Withe's team will again stand in their way, with the Englishman and his side desperate for revenge two years on as they prepare for the co-hosting of the summer's up-and-coming Asian Cup.
Vietnam, too, will be going into the event with one eye on July's continental championship while Laos will be keen to show their progress from the qualifying round was no fluke.
The Singaporeans at least go into Saturday's opener against Vietnam with a win under their belts after a comfortable 4-1 hammering of the Philippines at the weekend, a success that saw goals from Daniel Benett, Khairul Amri and a brace by Indra Sahdan Daud seal victory for Avramovic's team.
But with three of the region's stronger nations drawn together, something has to give in Group B and Vietnam coach Alfred Riedl is adamant it will not be his team who are eliminated at the first opportunity.
"Singapore, Indonesia or Vietnam will go home," said the Austrian, who is now in his third stint as team coach. "It will not be us. We will not be one of them."
Riedl guided Vietnam to the final in 1998, where they lost to Singapore thanks to a freak goal in Hanoi, and he is determined to make an impact again almost nine years later.
"My target is to reach the final," he said. "The most difficult part will be reaching the last four in Singapore.
"It is a very difficult group. Qualifying from that group could be tougher than reaching the final.

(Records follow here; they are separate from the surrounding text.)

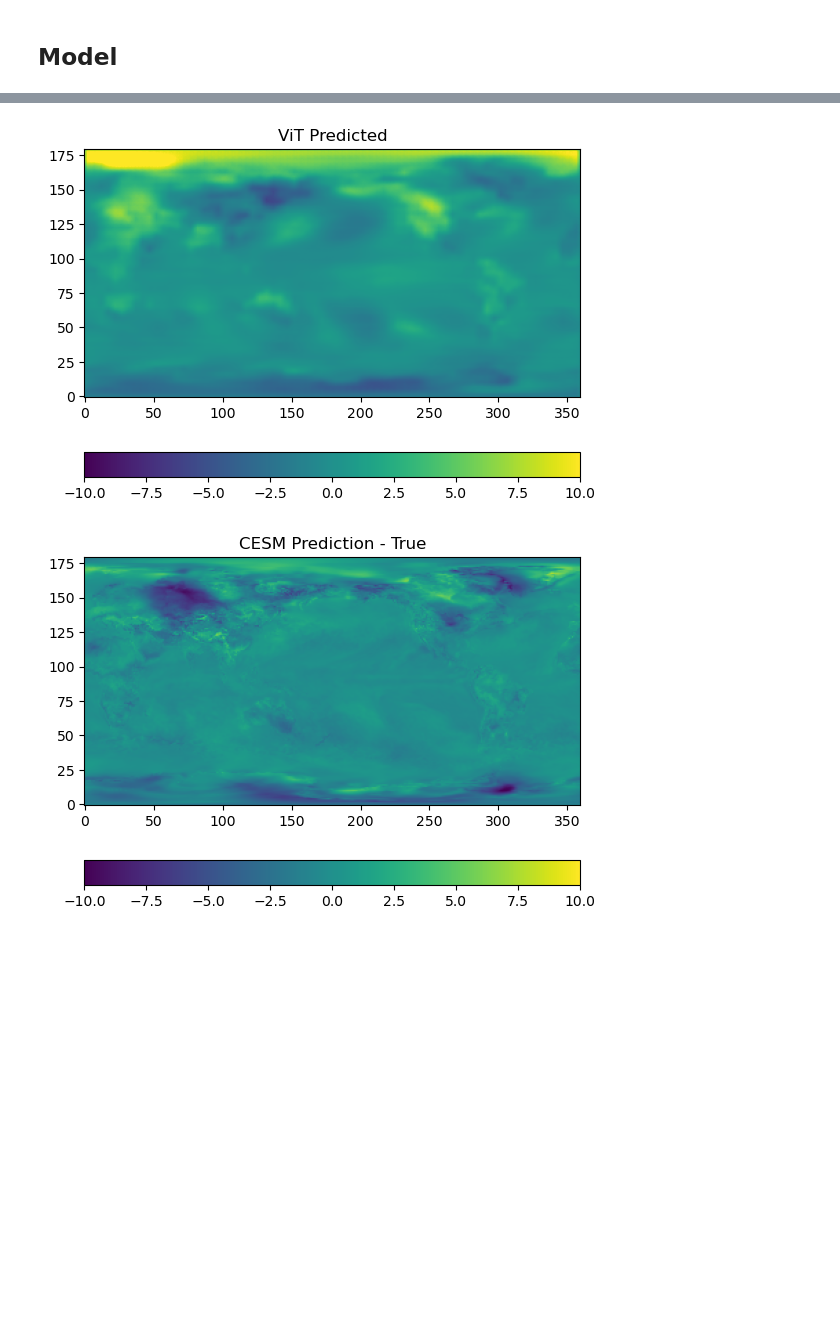
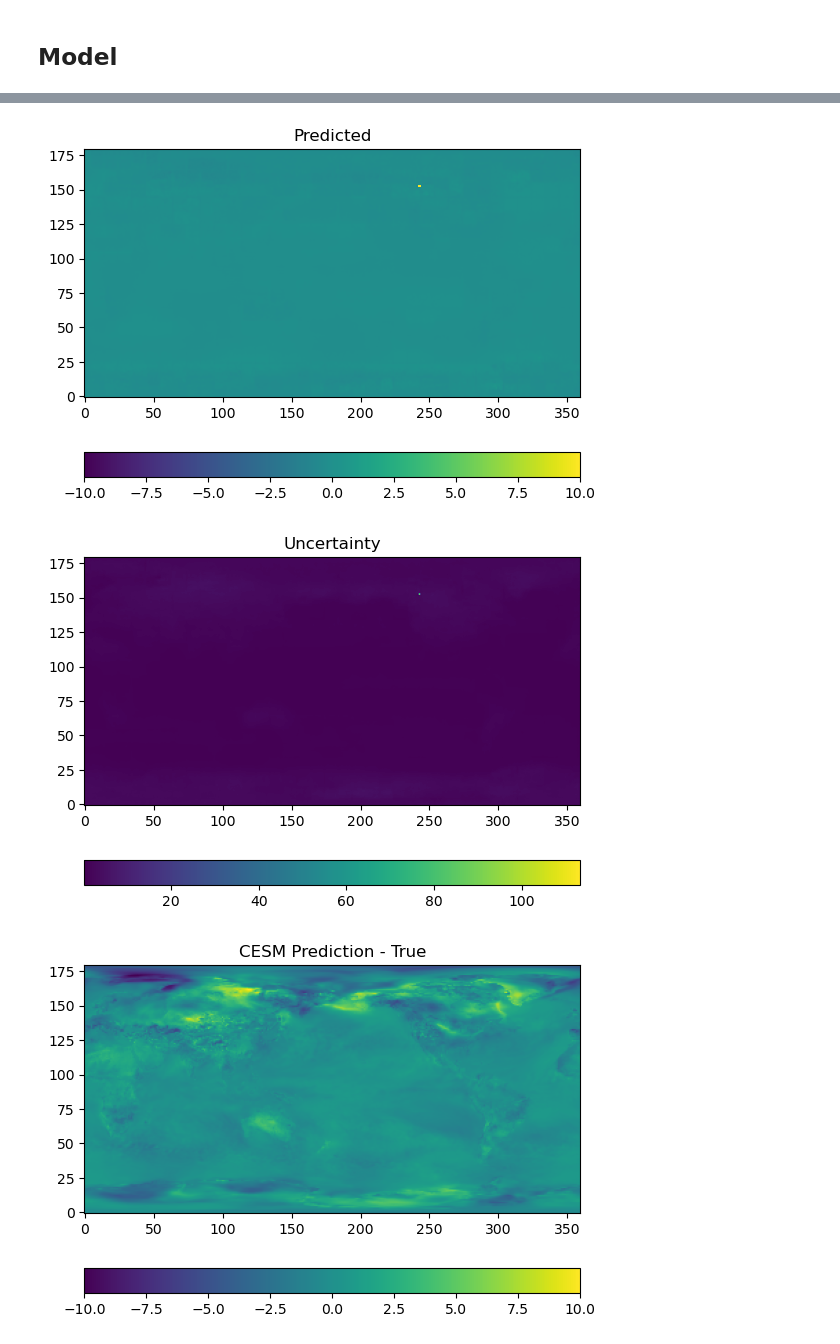
Before and after one commit to WillyChap/ViT_XAI, a Jupyter notebook: Models/S2Sbiascorr/trainViT.ipynb, the cells around one changed output, grey strips where cells are left out. Cells and saved outputs as stored; diff of their text form; code cells hidden in the pictures; blank space fills up the shorter version.

```diff
--- a/Models/S2Sbiascorr/trainViT.ipynb
+++ b/Models/S2Sbiascorr/trainViT.ipynb
@@ -225,9 +229,9 @@ for epoch in range(EPOCHS):
         inputs = inputs.to(device)
         labels = labels.to(device)
         outputs = model(inputs)
-        loss = criterion(outputs, labels)
-        # mu,sigma = model(inputs)
-        # loss = criterion(mu, sigma, labels)
+        # loss = criterion(outputs, labels)
+        mu, sigma = model(inputs)
+        loss = criterion(mu, sigma, labels)
         loss.backward()
         optimizer.step()
         running_loss += loss.item() * inputs.size(0)
@@ -247,9 +251,9 @@ for epoch in range(EPOCHS):
             inputs = inputs.to(device)
             labels = labels.to(device)
             outputs = model(inputs.to(device))
-            # mu, sigma = model(inputs.to(device))
-            # mse_val_batch.append((torch.mean((mu-labels)**2)))
-            mse_val_batch.append((torch.mean((outputs-labels)**2)))
+            mu, sigma = model(inputs.to(device))
+            mse_val_batch.append((torch.mean((mu-labels)**2)))
+            # mse_val_batch.append((torch.mean((outputs-labels)**2)))
     # Calculate and print validation accuracy
     mse_tot = torch.mean(torch.tensor(mse_val_batch))
     print(f"Epoch {epoch}, Val Loss: {mse_tot:.4f}")
@@ -290,8 +294,8 @@ with torch.no_grad():
         if inputs[0,2,0,0] == 0:
             inputs = inputs.to(device).cpu()
             labels = labels.to(device).cpu()
-            # mu,sigma = best_mod(inputs.to(device))
-            output = best_mod(inputs.to(device))
+            mu,sigma = best_mod(inputs.to(device))
+            # output = best_mod(inputs.to(device))
 
             plt.imshow(inputs[0,1],origin='lower',vmin=-10,vmax=10)
             plt.colorbar(orientation='horizontal')
@@ -303,20 +307,20 @@ with torch.no_grad():
             plt.title('Truth')
             plt.show()
 
-            plt.imshow(output[0].cpu().squeeze(),origin='lower',vmin=-10,vmax=10)
+            # plt.imshow(output[0].cpu().squeeze(),origin='lower',vmin=-10,vmax=10)
+            # plt.colorbar(orientation='horizontal')
+            # plt.title('ViT Predicted')
+            # plt.show()
+
+            plt.imshow(mu[0].cpu().squeeze(),origin='lower',vmin=-10,vmax=10)
             plt.colorbar(orientation='horizontal')
-            plt.title('ViT Predicted')
+            plt.title('Predicted')
             plt.show()
 
-            # plt.imshow(mu[0].cpu().squeeze(),origin='lower',vmin=-10,vmax=10)
-            # plt.colorbar(orientation='horizontal')
-            # plt.title('Predicted')
-            # plt.show()
-
-            # plt.imshow(sigma[0].cpu().squeeze(),origin='lower')
-            # plt.colorbar(orientation='horizontal')
-            # plt.title('Uncertainty')
-            # plt.show()
+            plt.imshow(sigma[0].cpu().squeeze(),origin='lower')
+            plt.colorbar(orientation='horizontal')
+            plt.title('Uncertainty')
+            plt.show()
 
             plt.imshow((inputs[0,1] - labels[0].squeeze()),origin='lower',vmin=-10,vmax=10)
             plt.colorbar(orientation='horizontal')
@@ -333,2 +337,3 @@ with torch.no_grad():
-[figure, old version]
+[figure, new version]
-[figure, old version]
+[figure, new version]
+[figure, added]
```
Also changed, not shown: parts of 5 cells of this notebook, 1 other file.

We have to make the last four and then we have a good chance to reach the final."
The Asean Championships kick-off on Friday in Bangkok when Malaysia face the Philippines and Thailand play Myanmar, with Group B starting on Saturday with the clash between Laos and Indonesia, which is followed by Singapore's meeting with Vietnam.
The first leg of the semi-finals will be held on January 23 and 24 with the return on January 27 and 28. The final will kick-off on January 31 with the second leg on February 4.
Stick with ESPNsoccernet for full coverage of the tournament: Checkout a full breakdown of the fixtures and once the event is underway check back for all the latest results and full stats.